What is the meaning of “in” when it comes before “which” in the following example?
An inverted sentence is a sentence in a normally subject-first language in which the predicate (verb) comes before the subject (noun). source
The “which” in your example refers to “a sentence in a normally subject-first language”, and in that sentence, the predicate comes before the subject.
Here are some more examples:
The house in which he lived only had one window. = He lived in a house which only had one window.
This is a movie in which the main character falls in love with his enemy. = In this movie, the main character falls in love with his enemy.
Poker is a card game in which players bet real money. = In the card game of poker, players bet real money.
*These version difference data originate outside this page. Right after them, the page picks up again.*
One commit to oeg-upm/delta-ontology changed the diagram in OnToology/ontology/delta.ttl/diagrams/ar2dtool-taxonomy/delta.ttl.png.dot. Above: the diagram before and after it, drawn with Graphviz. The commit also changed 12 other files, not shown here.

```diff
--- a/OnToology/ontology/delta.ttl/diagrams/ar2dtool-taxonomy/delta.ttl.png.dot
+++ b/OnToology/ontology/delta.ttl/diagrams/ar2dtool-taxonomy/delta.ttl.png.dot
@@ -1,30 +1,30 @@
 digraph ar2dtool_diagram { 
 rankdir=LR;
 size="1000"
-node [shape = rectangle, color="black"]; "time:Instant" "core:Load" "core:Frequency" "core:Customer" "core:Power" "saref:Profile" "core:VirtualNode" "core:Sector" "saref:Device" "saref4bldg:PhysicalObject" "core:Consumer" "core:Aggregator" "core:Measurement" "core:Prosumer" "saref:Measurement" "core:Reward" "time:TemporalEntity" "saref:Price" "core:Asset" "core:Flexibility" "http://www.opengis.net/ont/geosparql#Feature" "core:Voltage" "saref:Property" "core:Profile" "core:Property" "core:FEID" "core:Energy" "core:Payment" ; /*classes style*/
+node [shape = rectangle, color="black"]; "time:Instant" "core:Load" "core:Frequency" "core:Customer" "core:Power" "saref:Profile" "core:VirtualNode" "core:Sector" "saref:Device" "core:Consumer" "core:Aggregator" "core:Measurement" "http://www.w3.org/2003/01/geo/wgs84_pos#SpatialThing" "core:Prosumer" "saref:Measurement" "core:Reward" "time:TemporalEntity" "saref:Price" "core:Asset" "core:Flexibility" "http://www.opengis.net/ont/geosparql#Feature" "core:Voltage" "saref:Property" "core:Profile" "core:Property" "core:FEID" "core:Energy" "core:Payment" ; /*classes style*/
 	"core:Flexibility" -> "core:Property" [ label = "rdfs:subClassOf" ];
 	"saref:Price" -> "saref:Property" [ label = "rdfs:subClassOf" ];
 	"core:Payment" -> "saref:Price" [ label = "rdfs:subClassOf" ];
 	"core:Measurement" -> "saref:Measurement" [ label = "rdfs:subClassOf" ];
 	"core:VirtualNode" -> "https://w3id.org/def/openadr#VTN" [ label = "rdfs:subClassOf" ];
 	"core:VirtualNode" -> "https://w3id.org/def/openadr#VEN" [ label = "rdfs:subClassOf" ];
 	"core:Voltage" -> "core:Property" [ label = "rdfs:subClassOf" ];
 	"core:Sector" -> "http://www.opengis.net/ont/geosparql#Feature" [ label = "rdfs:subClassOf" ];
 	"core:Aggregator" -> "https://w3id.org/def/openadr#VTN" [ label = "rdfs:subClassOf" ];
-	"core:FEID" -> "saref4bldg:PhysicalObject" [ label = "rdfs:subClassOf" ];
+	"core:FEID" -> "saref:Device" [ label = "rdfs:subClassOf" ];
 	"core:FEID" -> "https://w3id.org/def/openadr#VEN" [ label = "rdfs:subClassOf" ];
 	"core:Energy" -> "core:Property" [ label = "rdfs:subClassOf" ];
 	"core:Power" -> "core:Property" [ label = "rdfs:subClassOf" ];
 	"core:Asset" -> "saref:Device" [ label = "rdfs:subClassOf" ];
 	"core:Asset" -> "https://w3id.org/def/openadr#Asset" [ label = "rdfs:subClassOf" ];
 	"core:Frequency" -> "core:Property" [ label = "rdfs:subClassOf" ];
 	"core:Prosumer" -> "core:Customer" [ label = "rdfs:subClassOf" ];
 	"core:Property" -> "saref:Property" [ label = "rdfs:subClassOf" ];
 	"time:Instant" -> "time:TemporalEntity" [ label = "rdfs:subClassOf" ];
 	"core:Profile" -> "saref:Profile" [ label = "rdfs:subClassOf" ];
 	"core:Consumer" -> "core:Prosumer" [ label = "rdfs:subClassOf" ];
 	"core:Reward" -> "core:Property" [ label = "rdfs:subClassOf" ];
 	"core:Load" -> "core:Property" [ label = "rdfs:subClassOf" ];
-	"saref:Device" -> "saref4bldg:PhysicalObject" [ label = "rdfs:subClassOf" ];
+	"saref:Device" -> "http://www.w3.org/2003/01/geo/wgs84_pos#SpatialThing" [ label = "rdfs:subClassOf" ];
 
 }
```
The main word here is “which”, referring to the house, the movie, and the game, respectively. The “in” comes from the fact that you’re talking about what’s in the house, in the movie and in the game.
You can combine “which” with other conjunctions like “with” and “for”, for example:
The woman with which you came to the party just left. = The woman you came to the party with just left.
This is a crime for which the country will never forgive you. = This is a crime the country will never forgive you for.